__Activity__
Which lines of the entries hold the string "README"? Copy each one.

### The data ###

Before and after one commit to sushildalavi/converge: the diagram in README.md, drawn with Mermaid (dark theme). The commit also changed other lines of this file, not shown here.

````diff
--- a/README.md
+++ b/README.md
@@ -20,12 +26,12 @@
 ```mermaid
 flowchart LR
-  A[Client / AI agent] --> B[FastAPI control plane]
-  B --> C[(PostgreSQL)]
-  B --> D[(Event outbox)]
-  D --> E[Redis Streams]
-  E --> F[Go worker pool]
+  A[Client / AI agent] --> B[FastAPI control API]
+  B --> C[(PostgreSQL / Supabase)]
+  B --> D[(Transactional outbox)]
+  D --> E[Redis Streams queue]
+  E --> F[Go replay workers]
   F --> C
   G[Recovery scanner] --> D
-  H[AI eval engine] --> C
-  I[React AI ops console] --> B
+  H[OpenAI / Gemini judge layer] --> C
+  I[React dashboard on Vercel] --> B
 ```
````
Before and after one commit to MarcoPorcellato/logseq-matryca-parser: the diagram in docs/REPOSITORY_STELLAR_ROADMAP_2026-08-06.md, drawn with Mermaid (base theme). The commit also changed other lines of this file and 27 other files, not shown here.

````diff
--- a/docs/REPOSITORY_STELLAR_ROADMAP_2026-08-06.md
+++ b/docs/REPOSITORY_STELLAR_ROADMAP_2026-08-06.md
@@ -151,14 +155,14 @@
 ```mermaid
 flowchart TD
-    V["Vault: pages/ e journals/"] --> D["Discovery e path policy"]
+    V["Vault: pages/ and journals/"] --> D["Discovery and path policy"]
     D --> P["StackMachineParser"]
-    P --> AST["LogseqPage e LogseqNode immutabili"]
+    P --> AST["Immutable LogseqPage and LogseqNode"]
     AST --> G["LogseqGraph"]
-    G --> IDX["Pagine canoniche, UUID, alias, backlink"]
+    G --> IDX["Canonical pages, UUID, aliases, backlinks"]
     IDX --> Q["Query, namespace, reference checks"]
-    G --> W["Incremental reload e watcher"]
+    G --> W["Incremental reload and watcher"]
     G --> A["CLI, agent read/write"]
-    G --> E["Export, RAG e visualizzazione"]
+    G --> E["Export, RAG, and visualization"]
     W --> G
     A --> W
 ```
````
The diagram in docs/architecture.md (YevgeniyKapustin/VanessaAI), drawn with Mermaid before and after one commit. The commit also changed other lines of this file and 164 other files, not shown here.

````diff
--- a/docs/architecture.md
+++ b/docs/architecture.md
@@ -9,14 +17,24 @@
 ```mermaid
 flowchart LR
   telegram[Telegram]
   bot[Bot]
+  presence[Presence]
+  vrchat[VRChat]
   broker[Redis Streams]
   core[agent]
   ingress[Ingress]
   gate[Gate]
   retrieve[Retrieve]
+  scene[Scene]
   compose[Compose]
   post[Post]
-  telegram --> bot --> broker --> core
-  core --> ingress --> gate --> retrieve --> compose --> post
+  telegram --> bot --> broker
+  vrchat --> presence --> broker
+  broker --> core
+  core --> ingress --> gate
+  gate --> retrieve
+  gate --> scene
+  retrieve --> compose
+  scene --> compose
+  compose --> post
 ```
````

###

__Response for this exercise__
Before and after one commit to sushildalavi/converge: the diagram in README.md, drawn with Mermaid (dark theme). The commit also changed other lines of this file, not shown here.
--- a/README.md
+++ b/README.md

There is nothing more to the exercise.